A few years ago, new steps and a disabled-access ramp were installed at Shire Hall, Warwick. The chosen medium for construction was a local building stone known as Hornton Stone, which has been quarried at Edge Hill in southern Warwickshire, as well as in adjacent parts of northern Oxfordshire.
Hornton Stone is a type of ironstone, well-known for its various green and red-brown shades, and its properties that allow it to be intricately carved and sculpted. It originated as iron-rich sand on a shallow sea-floor, 190 million years ago during the Jurassic Period.
A taste of Jurassic sea-life… in Shire Hall!
Hornton Stone commonly contains plenty of fossils and fossilised worm burrows, and the new stonework at Shire Hall is a great place to get a taste of Jurassic sea-life.
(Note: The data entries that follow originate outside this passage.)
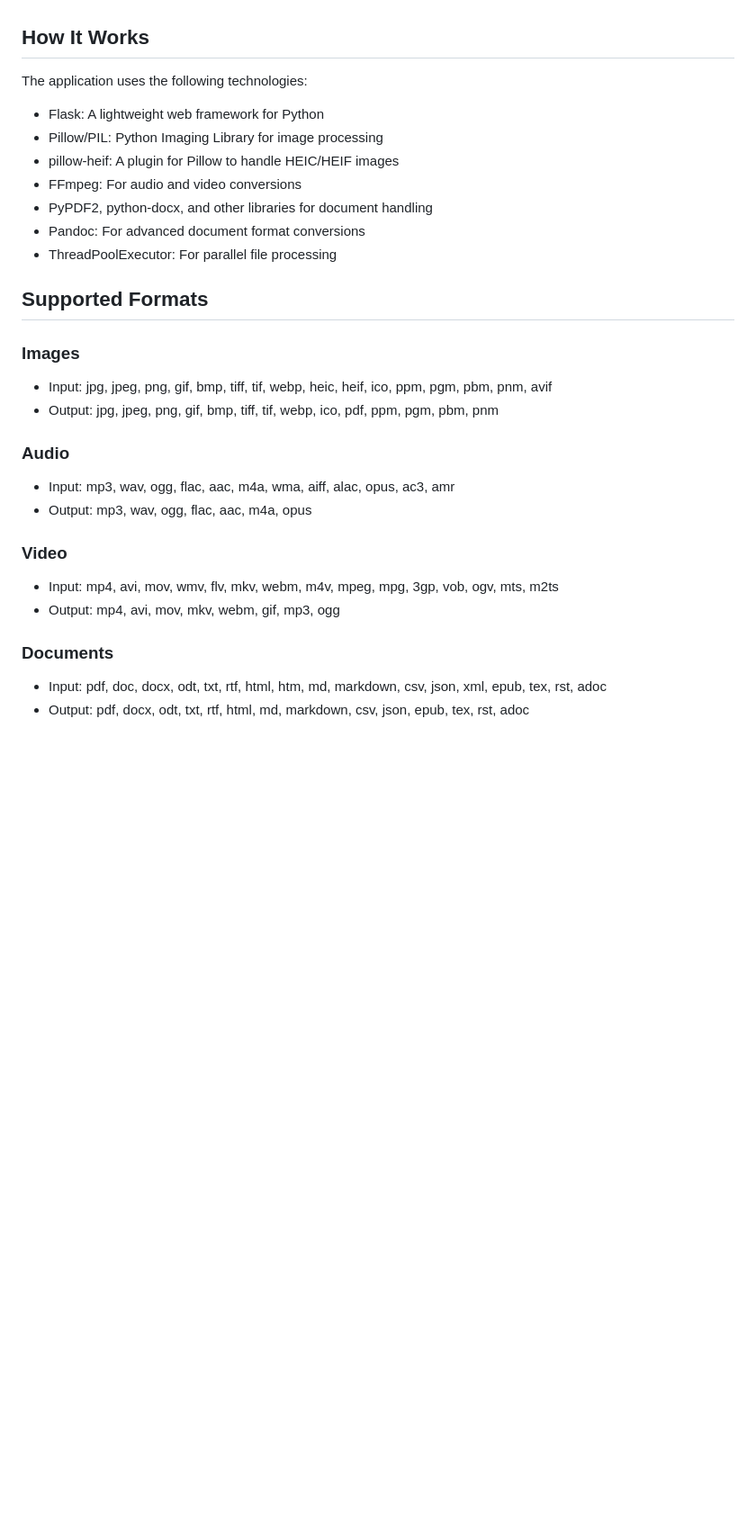
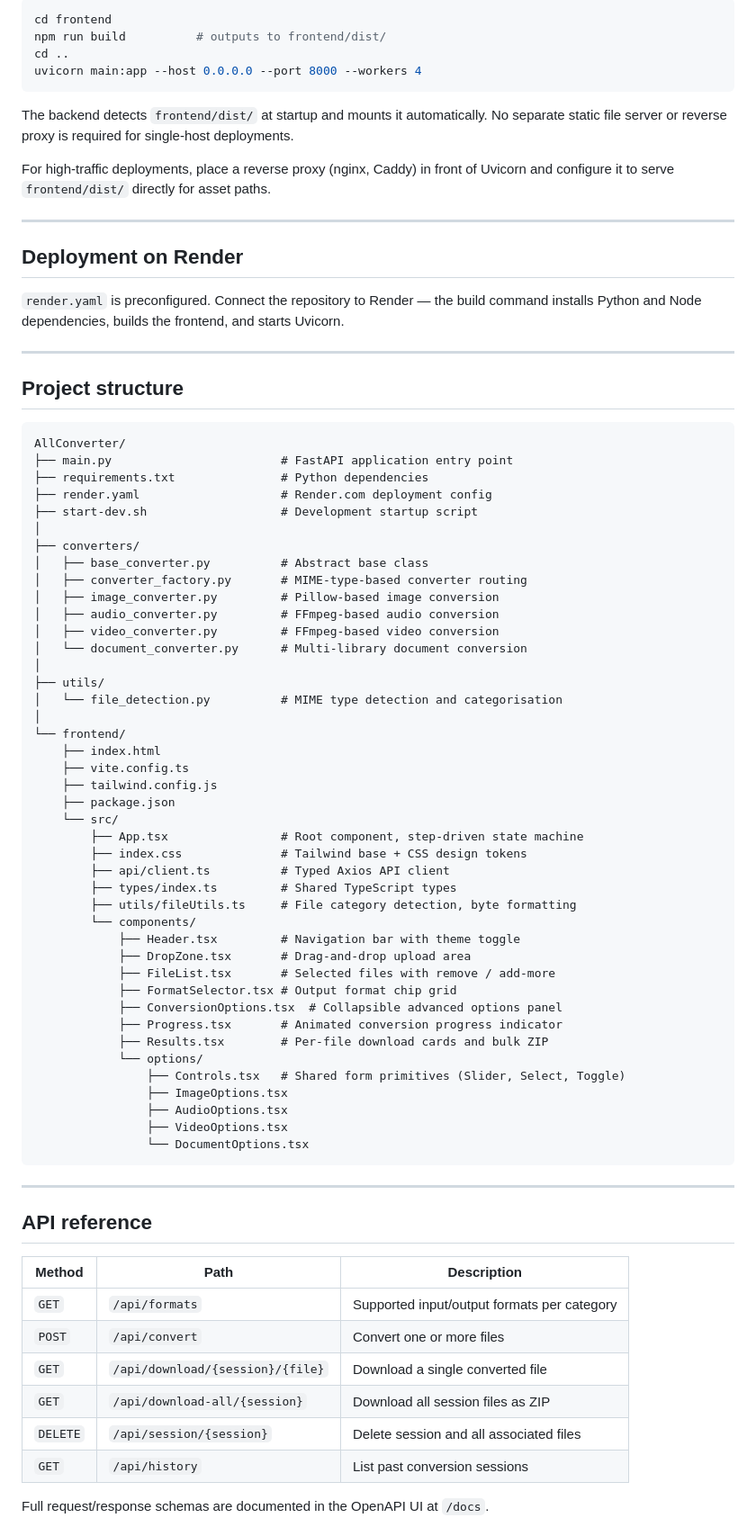
Before and after one commit to emqnuele/AllConverter, a Markdown page: README.md, the part around one of its changes. Shown at 90% size. Drawn GitHub-style; blank space fills up the shorter version.

````diff
--- a/README.md
+++ b/README.md
@@ -82,36 +91,82 @@ A modern web application to convert files between various formats, completely fr
 
+```bash
+cd frontend
+npm run build          # outputs to frontend/dist/
+cd ..
+uvicorn main:app --host 0.0.0.0 --port 8000 --workers 4
+```
 
+The backend detects `frontend/dist/` at startup and mounts it automatically. No separate static file server or reverse proxy is required for single-host deployments.
 
-## How It Works
+For high-traffic deployments, place a reverse proxy (nginx, Caddy) in front of Uvicorn and configure it to serve `frontend/dist/` directly for asset paths.
 
-The application uses the following technologies:
+---
 
-- Flask: A lightweight web framework for Python
-- Pillow/PIL: Python Imaging Library for image processing
-- pillow-heif: A plugin for Pillow to handle HEIC/HEIF images
-- FFmpeg: For audio and video conversions
-- PyPDF2, python-docx, and other libraries for document handling
-- Pandoc: For advanced document format conversions
-- ThreadPoolExecutor: For parallel file processing
+## Deployment on Render
 
+`render.yaml` is preconfigured. Connect the repository to Render — the build command installs Python and Node dependencies, builds the frontend, and starts Uvicorn.
 
+---
 
-## Supported Formats
+## Project structure
 
-### Images
-- Input: jpg, jpeg, png, gif, bmp, tiff, tif, webp, heic, heif, ico, ppm, pgm, pbm, pnm, avif
-- Output: jpg, jpeg, png, gif, bmp, tiff, tif, webp, ico, pdf, ppm, pgm, pbm, pnm
+```
+AllConverter/
+├── main.py                        # FastAPI application entry point
+├── requirements.txt               # Python dependencies
+├── render.yaml                    # Render.com deployment config
+├── start-dev.sh                   # Development startup script
+│
+├── converters/
+│   ├── base_converter.py          # Abstract base class
+│   ├── converter_factory.py       # MIME-type-based converter routing
+│   ├── image_converter.py         # Pillow-based image conversion
+│   ├── audio_converter.py         # FFmpeg-based audio conversion
+│   ├── video_converter.py         # FFmpeg-based video conversion
+│   └── document_converter.py      # Multi-library document conversion
+│
+├── utils/
+│   └── file_detection.py          # MIME type detection and categorisation
+│
+└── frontend/
+    ├── index.html
+    ├── vite.config.ts
+    ├── tailwind.config.js
+    ├── package.json
+    └── src/
+        ├── App.tsx                # Root component, step-driven state machine
+        ├── index.css              # Tailwind base + CSS design tokens
+        ├── api/client.ts          # Typed Axios API client
+        ├── types/index.ts         # Shared TypeScript types
+        ├── utils/fileUtils.ts     # File category detection, byte formatting
+        └── components/
+            ├── Header.tsx         # Navigation bar with theme toggle
+            ├── DropZone.tsx       # Drag-and-drop upload area
+            ├── FileList.tsx       # Selected files with remove / add-more
+            ├── FormatSelector.tsx # Output format chip grid
+            ├── ConversionOptions.tsx  # Collapsible advanced options panel
+            ├── Progress.tsx       # Animated conversion progress indicator
+            ├── Results.tsx        # Per-file download cards and bulk ZIP
+            └── options/
+                ├── Controls.tsx   # Shared form primitives (Slider, Select, Toggle)
+                ├── ImageOptions.tsx
+                ├── AudioOptions.tsx
+                ├── VideoOptions.tsx
+                └── DocumentOptions.tsx
+```
 
-### Audio
-- Input: mp3, wav, ogg, flac, aac, m4a, wma, aiff, alac, opus, ac3, amr
-- Output: mp3, wav, ogg, flac, aac, m4a, opus
+---
 
-### Video
-- Input: mp4, avi, mov, wmv, flv, mkv, webm, m4v, mpeg, mpg, 3gp, vob, ogv, mts, m2ts
-- Output: mp4, avi, mov, mkv, webm, gif, mp3, ogg
+## API reference
 
-### Documents
-- Input: pdf, doc, docx, odt, txt, rtf, html, htm, md, markdown, csv, json, xml, epub, tex, rst, adoc
-- Output: pdf, docx, odt, txt, rtf, html, md, markdown, csv, json, epub, tex, rst, adoc
+| Method | Path | Description |
+|---|---|---|
+| `GET` | `/api/formats` | Supported input/output formats per category |
+| `POST` | `/api/convert` | Convert one or more files |
+| `GET` | `/api/download/{session}/{file}` | Download a single converted file |
+| `GET` | `/api/download-all/{session}` | Download all session files as ZIP |
+| `DELETE` | `/api/session/{session}` | Delete session and all associated files |
+| `GET` | `/api/history` | List past conversion sessions |
 
+Full request/response schemas are documented in the OpenAPI UI at `/docs`.
 
````
Also changed, not shown: other parts of README.md (+162 -76 lines).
In particular, look out for spaghetti-like structures in the rock representing ancient sea-floor burrows, and clumps of nut-shaped fossil shells known as brachiopods.